The Basset family (after whom the village was named) had first built a timber-framed house in the 13th-century. By 1553, the new owner of the manor, Sir John Mervyn (d. 1566) rebuilt the house using a reported 260 oaks, which gives some indication of the size of the house. It was still standing in 1659 and was recorded as being on a U-shaped plan, open to the south east. In 1663, the house and estate were sold to Sir John Weld, of the ancient Dorset family. He made significant changes, spending the colossal sum of £10,000 between 1663-1672 to build the sides up to 130ft and 110ft to create a large rectangle and to then cover over the courtyard. Originally, the house was in a soft, white stone but this renewed in brick in 1814, with the rest of the house following in the late 19th-century, during which it also gained the battlements.
Sir John also added the distinctive corner turrets; a stylistic device which echoed the form of a castle which bears some similarity to the Weld family's main country seat, Lulworth Castle in Dorset,. This was built as a hunting lodge in 1610 by Thomas Howard, 3rd Lord Bindon, and bought by Humphrey Weld (John's elder brother) in 1641, but sadly gutted in a devastating fire in 1929. As Humphrey Weld died (in 1684) without a male heir, Lulworth Castle passed to John's son William who seems to have chosen it as his family seat and sold Compton Bassett in 1700.
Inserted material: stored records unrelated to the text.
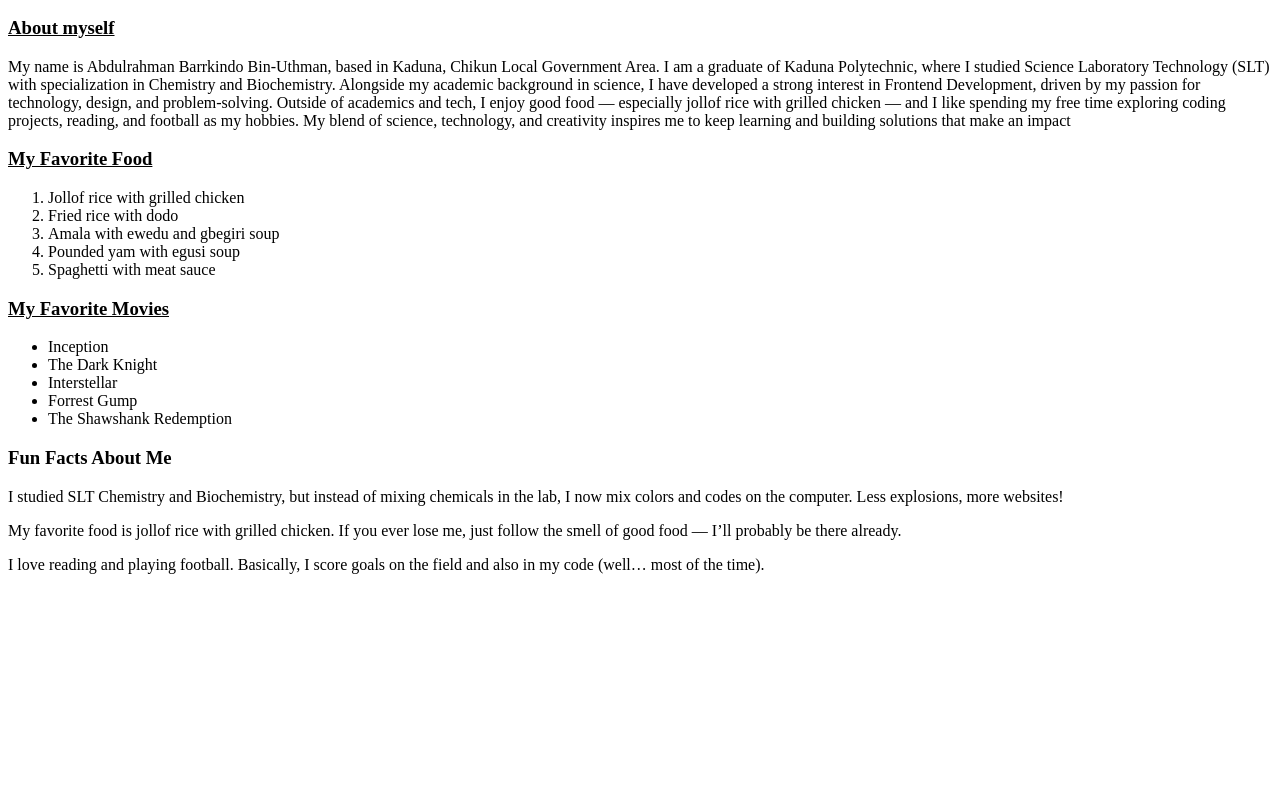
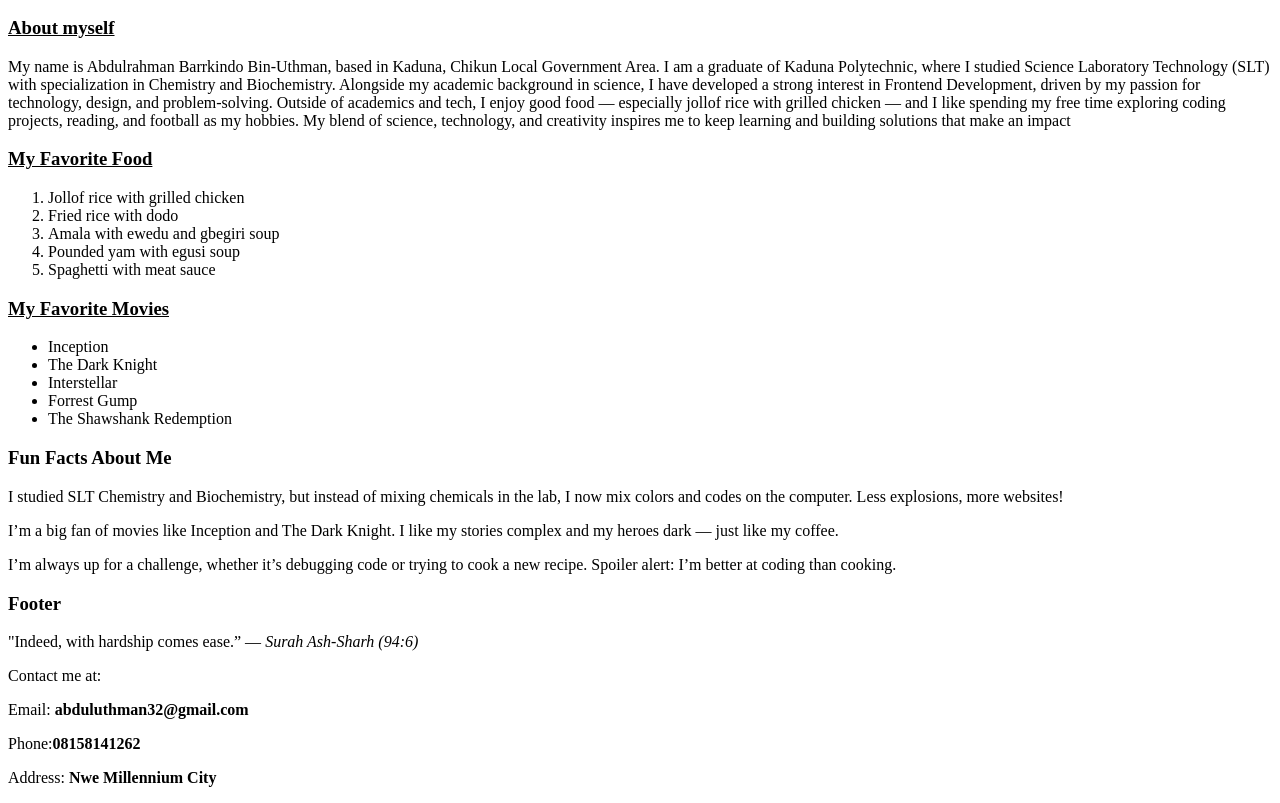
Before and after one commit to Yunusabdul38/Code-school-3, a plain HTML site: page my-page.html in a window 1280 px wide. Shown: the part 110-913 px from the top of the page. Before the commit the page ends 800 px from the top, so only its background shows below. Drawn offline with Linux system fonts and the light colour scheme.

Commit message:
footer with paragrap

```diff
--- a/my-page.html
+++ b/my-page.html
@@ -47,13 +47,25 @@
       in the lab, I now mix colors and codes on the computer. Less explosions,
       more websites!
     </p>
+
     <p>
-      My favorite food is jollof rice with grilled chicken. If you ever lose me,
-      just follow the smell of good food — I’ll probably be there already.
+      I’m a big fan of movies like Inception and The Dark Knight. I like my
+      stories complex and my heroes dark — just like my coffee.
     </p>
     <p>
-      I love reading and playing football. Basically, I score goals on the field
-      and also in my code (well… most of the time).
+      I’m always up for a challenge, whether it’s debugging code or trying to
+      cook a new recipe. Spoiler alert: I’m better at coding than cooking.
     </p>
+
+    <h3>Footer</h3>
+    <footer>
+      <p>
+        "Indeed, with hardship comes ease.” — <em>Surah Ash-Sharh (94:6)</em>
+      </p>
+      <p>Contact me at:</p>
+      <p>Email: <strong>abduluthman32@gmail.com</strong></p>
+      <p>Phone:<strong>08158141262</strong></p>
+      <p>Address: <strong>Nwe Millennium City</strong></p>
+    </footer>
   </body>
 </html>
```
The house passed through various owners until it was inherited by George Walker Heneage (d. 1875) who, by 1828 had established an estate covering 1,813 acres in the area. It was Walker Heneage's grandson, Godfrey, who eventually inherited the estate in 1901 but then sold it in 1918 to the Co-Operative Wholesale Society who sold it again in 1929. It was bought by one E.G. Harding who then parcelled up the estate and sold it off piecemeal.
That period was a dark time for the country house in the UK with many being demolished. The house was bought by Captain Sir Guy Benson who sadly decided that he would rather live in the stables and so this wonderful house was levelled in the early 1930s and the stables converted in 1935 into the new Compton Bassett House.